Minimal-RIG 2017

In the meantime, a few days have passed since my last entry in this section, and thus a lot has happened in the field of minimal rigs as well: Minimal Rig 2017.
I only used the version described in the previous section 2-3 times and then built a new version:
The first change, a different camera bracket.


This design has proven itself for more than 2 years and on numerous missions.
I make the PAN setting as well as the TILT setting when attaching the camera to the line, then check during the first few minutes of flight whether my desired subject is also in the picture with the current setting and adjust if necessary. With the large number of shots I take – the camera is usually set to an 8-10 second interval – I’m sure I’ll get something useful, even without a video downlink.
But that doesn’t mean that I won’t try to use this control option in the foreseeable future.
The camera is triggered by a CHDK interval programme.

Weight of the mount: 70 grams

Addition from 6.3.2018:

The following comments reflect my current attitude to the subject of “rig” and, knowing me, may change again in the near future. Possibly even into the exact opposite, because I am constantly thinking about how I can “improve” my aerial photographs. Either through the technique used and/or the approach.

I would like to start with a quote:
“Perfection is not achieved when there is nothing left to add, but when there is nothing left to leave out.”

Antoine de Saint-Exupéry, Terre des Hommes, III: L’Avion, p. 60 (1939)

What does this mean for the construction of my rig?

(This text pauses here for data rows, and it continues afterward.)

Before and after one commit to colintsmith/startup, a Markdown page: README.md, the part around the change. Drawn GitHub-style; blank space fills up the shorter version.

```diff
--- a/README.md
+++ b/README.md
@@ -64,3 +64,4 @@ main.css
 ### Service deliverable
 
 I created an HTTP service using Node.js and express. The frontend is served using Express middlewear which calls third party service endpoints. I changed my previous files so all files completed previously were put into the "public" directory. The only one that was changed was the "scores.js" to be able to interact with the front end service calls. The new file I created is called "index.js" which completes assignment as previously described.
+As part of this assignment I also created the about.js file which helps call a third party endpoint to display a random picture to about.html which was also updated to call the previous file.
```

It means that I reduce the components of the camera mount to what is essentially necessary, there are no servos, no receiver, no electrical controls and therefore no batteries. I choose wood for the frame and aluminium for the connecting parts. The result is a weight of 70 grams and a total weight (together with the Canon S110) of 264 grams.

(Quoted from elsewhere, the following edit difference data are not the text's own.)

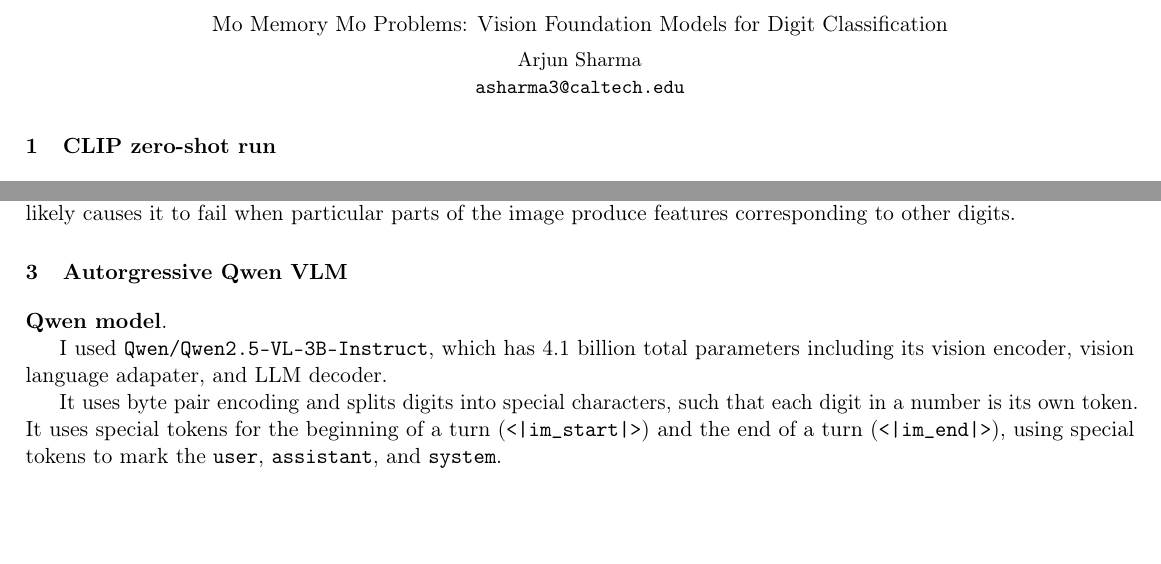
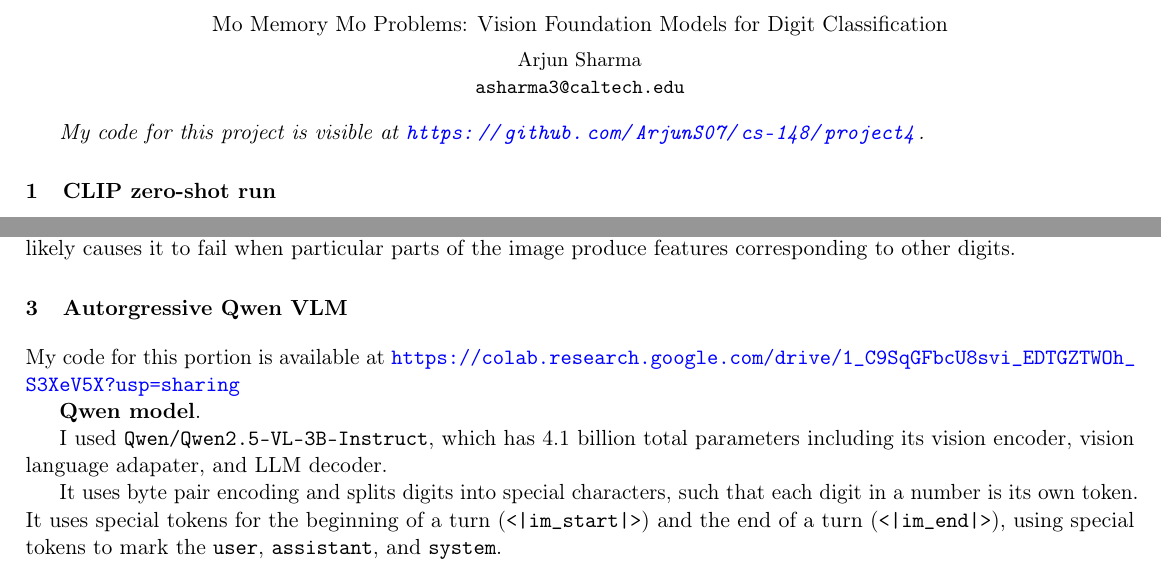
Before and after one commit to ArjunS07/cs-148, a LaTeX document (project4/report/asharma3_cs148_project4_report.tex): two parts of pages 1 and 5 of 10, joined at a grey line, cut so that both start at the same text, the shorter picture padded with empty space. Compiled offline with pdfLaTeX.

Commit message:
Final report

```diff
--- a/project4/report/asharma3_cs148_project4_report.tex
+++ b/project4/report/asharma3_cs148_project4_report.tex
@@ -76,6 +76,8 @@
 \begin{document}
 
 \maketitle
+
+\textit{My code for this project is visible at \url{https://github.com/ArjunS07/cs-148/project4}.}
 
 
 \section{CLIP zero-shot run}
@@ -176,6 +178,8 @@ DINO seems to perform better in attending to salient local structure in a noisy
 We can link these to the original training objectives. CLIP is trained via image-text contrastive learning only so it is trained to emphasize global semantic structure corresponding to the captions, such that it works well on clean digits when the overall shape aligns well with semantic concepts but fails with structurally unusual cases. DINO, in contrast, is trained with multi-view augmentations such that it is sensitive to local geometric features and relatively invariant to distortions, such that it succeeds on cluttered digits by focusing on local digit structure. However, this structural bias likely causes it to fail when particular parts of the image produce features corresponding to other digits.
 
 \section{Autorgressive Qwen VLM}
+
+My code for this portion is available at \url{https://colab.research.google.com/drive/1_C9SqGFbcU8svi_EDTGZTWOh_S3XeV5X?usp=sharing}
 
 \textbf{Qwen model}.
 
```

Now you might ask, why is there no remote control, no automated adjustment of PAN and TILT, no remote actuation of the release?
The answer: if the kite is in the air at the desired height and the rig is in the line of this very lifting kite, you can assume that this line or the kite will always move slightly sideways and in height. And so the camera is already somewhere else in the next moment or even just pointing somewhere else. In terms of remote control, this means that I have to steer back and forth for a long time in order to get exactly the section I want.
Exceptions that I have encountered in my numerous flights so far have been flights in an absolutely steady current, such as only occur at high altitudes at certain times of day (inland, summer evening) or at the sea. In gusty winds, as is often the case inland, big and heavy kites together with a heavy rig sometimes help. But these flights are just too exhausting for me.

Therefore, in my opinion, it is quite uninteresting to try to influence the camera position from the ground during the flight.
More important for me are therefore a light mount, a sufficiently large number of usable shots, a kite that lifts the rig even in little wind and continues to fly smoothly if the wind picks up.

A “luxury” that I have allowed myself in the meantime is the so-called video downlink.
Thanks to the corresponding technology, it is now possible to see the image on the ground that the camera is recording. The main task, however, is merely to check the image section; to adjust it, I bring the camera back to the ground.
In the end, because of the constant movement of the camera mount, I almost always have pictures that show the motif from more than one perspective, so that I can choose which one I like best.